On February 9, 2012, the Attorneys General of 49 states and the United
States announced a settlement with Bank of America, Wells Fargo, JP Morgan
Chase, Citibank, and Ally/GMAC. The settlement is meant to resolve some
of the issues presented in the robosigning scandal, which broke in 2010.
There are plenty of opinions as to whether the settlement is a win for
consumers or banks. However, until the actual settlement documents are
filed in federal court, there are very few specific details available.
In fact, the
rumor on the street is that there are no official terms to release at this time. The official
terms will eventually be released on the
settlement's website. The website is oddly not a .gov website, which has caused some observers
to raise their eyebrows.
Illinois Attorney General Lisa Madigan has also published
her own website that contains resources related to the settlement.
Here is what we know so far:
If your loan is held by Fannie Mae or Freddie Mac, you are not eligible
for any of the settlement's benefits. Edward DeMarco, Jr., the acting
director of the Federal Housing Finance Agency, refused to include Fannie
and Freddie in the settlement. He cited concerns regarding the obligation
to write down the principal balance on loans. He argues that writing down
the principal balances on Freddie and Fannie-held loans would cost American
taxpayers $100 billion. His numbers are actually off the mark -- principal
reductions would prevent countless defaults, which will cost taxpayers
even more money. In a typical foreclosure sale, banks will under-bid the
property's value to cover the cost of owning and re-selling the property.
This means that most foreclosure sales are currently netting values that
are less than the current market value of the home.
If you mortgage is or was held by one of the five participating banks,
however, you may be eligible for relief.
For example, if your home was foreclosed upon between January 1, 2008 and
December 31, 2011 by Bank of America, Wells Fargo, Chase, CitiGroup, or
GMAC/Ally, you may be contacted by the Attorney General's Office through
a settlement adminsitrator.
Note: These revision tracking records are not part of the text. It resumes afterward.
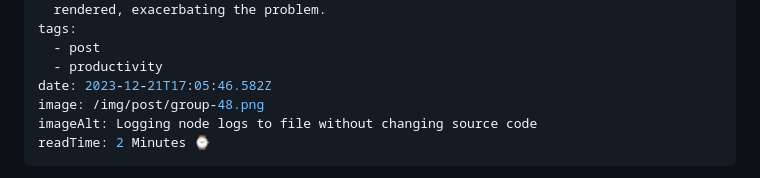
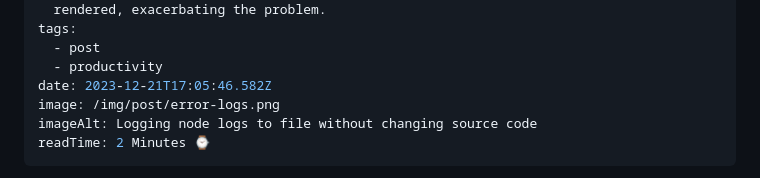
Before and after one commit to singhkunal2050/singhkunal2050v2, a Markdown page: src/blog/2023-12-21-the-easiest-way-to-store-your-console-logs-into-a-file-in-node-react-vue-without-chaging-the-source-file.md, the part around the change. GitHub-like rendering.

Commit message:
Update Blog “2023-12-21-the-easiest-way-to-store-your-console-logs-into-a-file-in-node-react-vue-without-chaging-the-source-file”

```diff
--- a/src/blog/2023-12-21-the-easiest-way-to-store-your-console-logs-into-a-file-in-node-react-vue-without-chaging-the-source-file.md
+++ b/src/blog/2023-12-21-the-easiest-way-to-store-your-console-logs-into-a-file-in-node-react-vue-without-chaging-the-source-file.md
@@ -9,7 +9,7 @@ tags:
   - post
   - productivity
 date: 2023-12-21T17:05:46.582Z
-image: /img/post/group-48.png
+image: /img/post/error-logs.png
 imageAlt: Logging node logs to file without changing source code
 readTime: 2 Minutes ⌚
 ---
```
Also changed, not shown: public/img/post/error-logs.png (added).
You can also directly contact the Illinois
Attorney General's Office by calling its Homeowner Hotline at 1-866-544-7151.
Realistically, this amount is likely to be about $2,000 per home.
If your home is underwater, and you are behind on your mortgage, or are
at risk of defaulting, you may be able to obtain a principal reduction
on your first or second mortgage. Illinois is supposed to receive $1 billion
that is specifically earmarked for payments to borrowers, and to those
who already lost their homes. The Illinois Attorney General's Office
has stated that it will not divert any of the $1 billion into the State's
general fund (which both Wisconsin and Missouri are doing).
If you are seeking a principal reduction or other help, you can call the
Illinois Attorney General's Homeowner Hotling at 1-866-544-7151. You
can also contact your mortgage servicer at the numbers below:
- Bank of America: 1-877-488-7814
- Chase: 1-866-372-6901
- Ally/GMAC: 1-800-766-4622
- Wells Fargo: 1-800-288-3212
- CitiGroup: 1-866-272-4749
If you are current on your mortgage, but are underwater and want to refinance
your loan, you can contact your servicer at the numbers above or contact
the Illinois Attorney General's Office Homeowner Hotline. In order
to qualify for a refinance loan, your interest rate must be higher than
5.25% and you must have been current on your payments for the last 12 months.
As more details are released, more information will be available. Given
that Illinois is receiving $1 billion of the overall settlement gives
me some hope that we'll see some positive change for Illinois homeowners
who are underwater or facing foreclosure.